| Task objective |
Answer with a single number, the count of lines in the material below that contain the word "examen".
(Supplied data Opens)
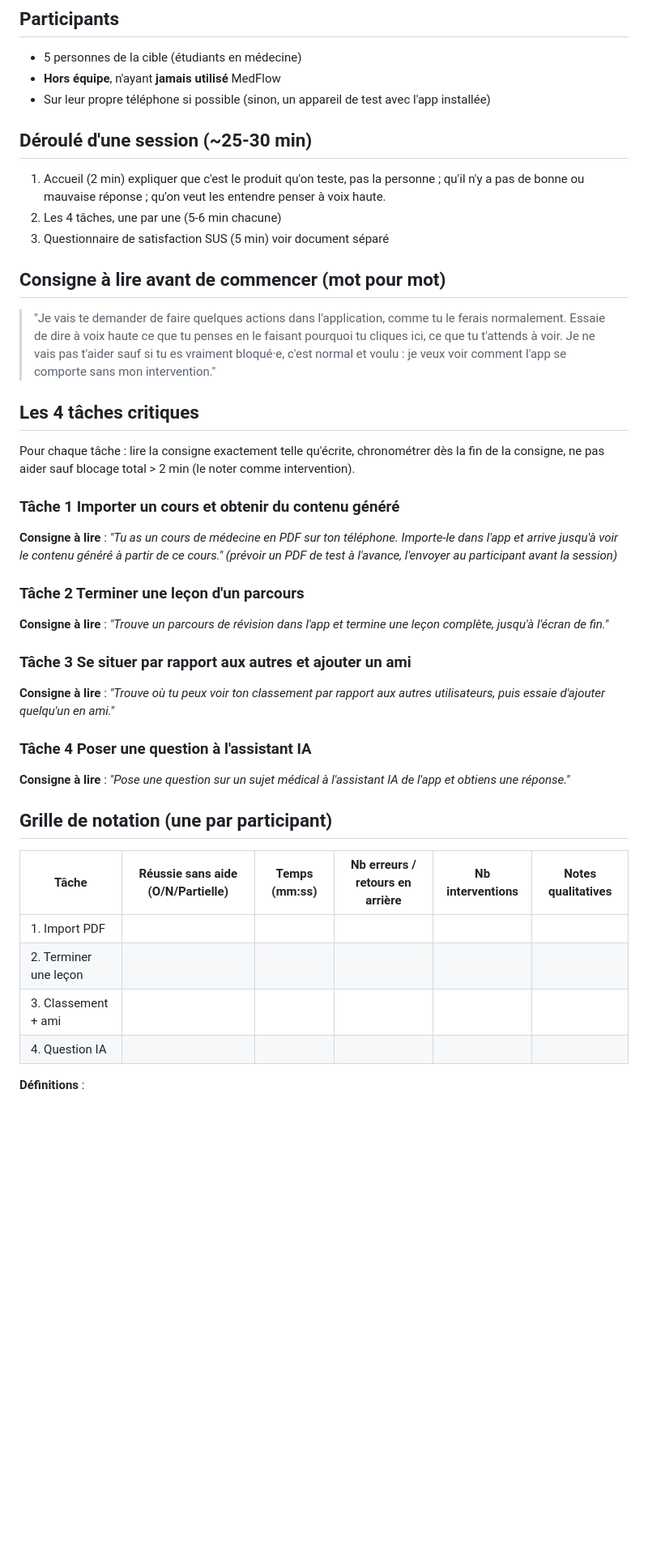
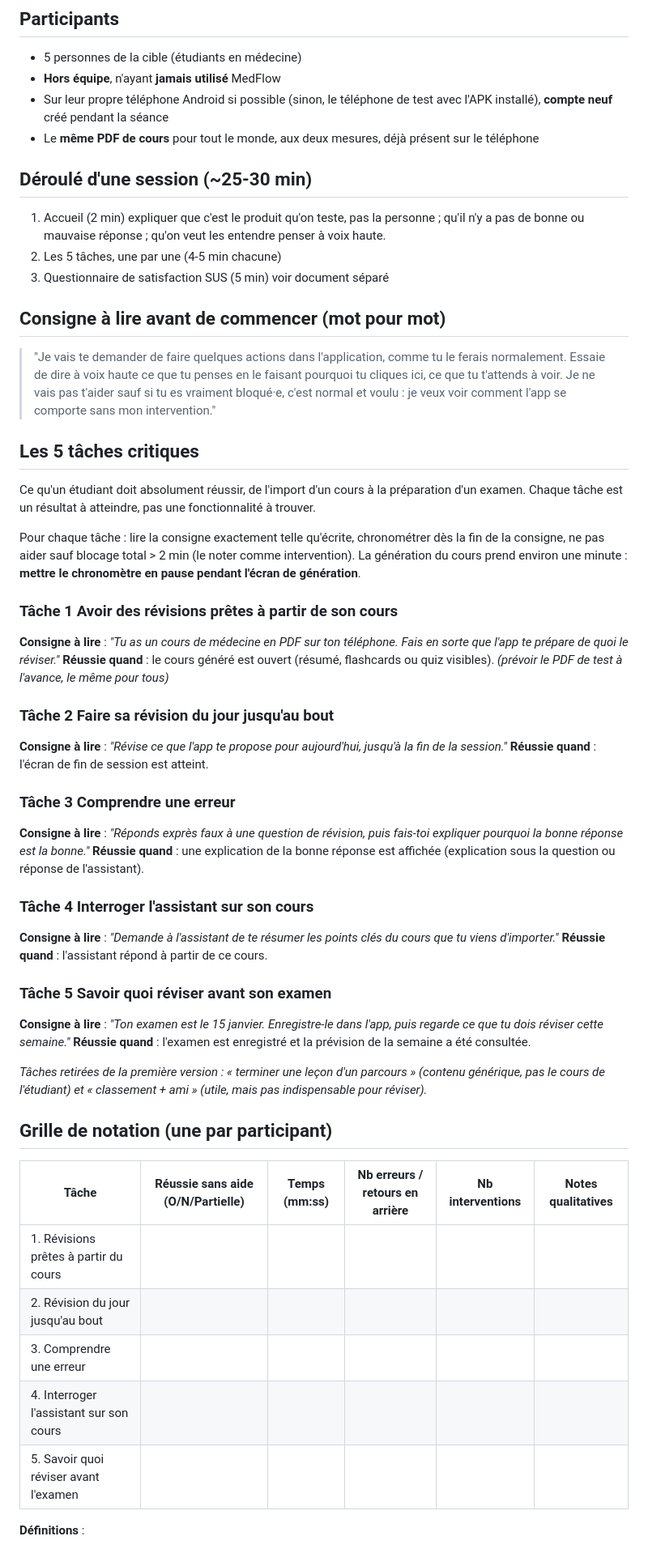
Before and after one commit to MedFlow-EIP/MedFlow, a Markdown page: docs/protocole-mesure-usabilite.md, the part around one of its changes. Shown at 81% size. Rendered like a GitHub page; blank space fills up the shorter version.

Commit message:
docs(track): protocole de mesure à 5 tâches centrées sur la révision
Import, révision du jour, comprendre une erreur, assistant sur son cours, préparer un examen ; critère de réussite par tâche, chronomètre en pause pendant la génération, mesure du premier contact. Retire « terminer une leçon » et « classement + ami ».

```diff
--- a/docs/protocole-mesure-usabilite.md
+++ b/docs/protocole-mesure-usabilite.md
@@ -5,43 +5,57 @@
 ## Participants
 - 5 personnes de la cible (étudiants en médecine)
 - **Hors équipe**, n'ayant **jamais utilisé** MedFlow
-- Sur leur propre téléphone si possible (sinon, un appareil de test avec l'app installée)
+- Sur leur propre téléphone Android si possible (sinon, le téléphone de test avec l'APK installé), **compte neuf** créé pendant la séance
+- Le **même PDF de cours** pour tout le monde, aux deux mesures, déjà présent sur le téléphone
 
 ## Déroulé d'une session (~25-30 min)
 
 1. Accueil (2 min) expliquer que c'est le produit qu'on teste, pas la personne ; qu'il n'y a pas de bonne ou mauvaise réponse ; qu'on veut les entendre penser à voix haute.
-2. Les 4 tâches, une par une (5-6 min chacune)
+2. Les 5 tâches, une par une (4-5 min chacune)
 3. Questionnaire de satisfaction SUS (5 min) voir document séparé
 
 ## Consigne à lire avant de commencer (mot pour mot)
 
 > "Je vais te demander de faire quelques actions dans l'application, comme tu le ferais normalement. Essaie de dire à voix haute ce que tu penses en le faisant pourquoi tu cliques ici, ce que tu t'attends à voir. Je ne vais pas t'aider sauf si tu es vraiment bloqué·e, c'est normal et voulu : je veux voir comment l'app se comporte sans mon intervention."
 
-## Les 4 tâches critiques
+## Les 5 tâches critiques
 
-Pour chaque tâche : lire la consigne exactement telle qu'écrite, chronométrer dès la fin de la consigne, ne pas aider sauf blocage total > 2 min (le noter comme intervention).
+Ce qu'un étudiant doit absolument réussir, de l'import d'un cours à la préparation d'un examen. Chaque tâche est un résultat à atteindre, pas une fonctionnalité à trouver.
 
-### Tâche 1 Importer un cours et obtenir du contenu généré
-**Consigne à lire** : *"Tu as un cours de médecine en PDF sur ton téléphone. Importe-le dans l'app et arrive jusqu'à voir le contenu généré à partir de ce cours."*
-*(prévoir un PDF de test à l'avance, l'envoyer au participant avant la session)*
+Pour chaque tâche : lire la consigne exactement telle qu'écrite, chronométrer dès la fin de la consigne, ne pas aider sauf blocage total > 2 min (le noter comme intervention). La génération du cours prend environ une minute : **mettre le chronomètre en pause pendant l'écran de génération**.
 
-### Tâche 2 Terminer une leçon d'un parcours
-**Consigne à lire** : *"Trouve un parcours de révision dans l'app et termine une leçon complète, jusqu'à l'écran de fin."*
+### Tâche 1 Avoir des révisions prêtes à partir de son cours
+**Consigne à lire** : *"Tu as un cours de médecine en PDF sur ton téléphone. Fais en sorte que l'app te prépare de quoi le réviser."*
+**Réussie quand** : le cours généré est ouvert (résumé, flashcards ou quiz visibles).
+*(prévoir le PDF de test à l'avance, le même pour tous)*
 
-### Tâche 3 Se situer par rapport aux autres et ajouter un ami
-**Consigne à lire** : *"Trouve où tu peux voir ton classement par rapport aux autres utilisateurs, puis essaie d'ajouter quelqu'un en ami."*
+### Tâche 2 Faire sa révision du jour jusqu'au bout
+**Consigne à lire** : *"Révise ce que l'app te propose pour aujourd'hui, jusqu'à la fin de la session."*
+**Réussie quand** : l'écran de fin de session est atteint.
 
-### Tâche 4 Poser une question à l'assistant IA
-**Consigne à lire** : *"Pose une question sur un sujet médical à l'assistant IA de l'app et obtiens une réponse."*
+### Tâche 3 Comprendre une erreur
+**Consigne à lire** : *"Réponds exprès faux à une question de révision, puis fais-toi expliquer pourquoi la bonne réponse est la bonne."*
+**Réussie quand** : une explication de la bonne réponse est affichée (explication sous la question ou réponse de l'assistant).
+
+### Tâche 4 Interroger l'assistant sur son cours
+**Consigne à lire** : *"Demande à l'assistant de te résumer les points clés du cours que tu viens d'importer."*
+**Réussie quand** : l'assistant répond à partir de ce cours.
+
+### Tâche 5 Savoir quoi réviser avant son examen
+**Consigne à lire** : *"Ton examen est le 15 janvier. Enregistre-le dans l'app, puis regarde ce que tu dois réviser cette semaine."*
+**Réussie quand** : l'examen est enregistré et la prévision de la semaine a été consultée.
+
+*Tâches retirées de la première version : « terminer une leçon d'un parcours » (contenu générique, pas le cours de l'étudiant) et « classement + ami » (utile, mais pas indispensable pour réviser).*
 
 ## Grille de notation (une par participant)
 
 | Tâche | Réussie sans aide (O/N/Partielle) | Temps (mm:ss) | Nb erreurs / retours en arrière | Nb interventions | Notes qualitatives |
 |---|---|---|---|---|---|
-| 1. Import PDF | | | | | |
-| 2. Terminer une leçon | | | | | |
-| 3. Classement + ami | | | | | |
-| 4. Question IA | | | | | |
+| 1. Révisions prêtes à partir du cours | | | | | |
+| 2. Révision du jour jusqu'au bout | | | | | |
+| 3. Comprendre une erreur | | | | | |
+| 4. Interroger l'assistant sur son cours | | | | | |
+| 5. Savoir quoi réviser avant l'examen | | | | | |
 
 **Définitions** :
 - **Réussie sans aide** : la personne arrive au résultat demandé sans intervention. "Partielle" = elle y arrive mais pas de la façon attendue, ou avec beaucoup d'hésitation.
```
Also changed, not shown: other parts of docs/protocole-mesure-usabilite.md (+5 -1 lines).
(Supplied data Closes)
| Completed task |
6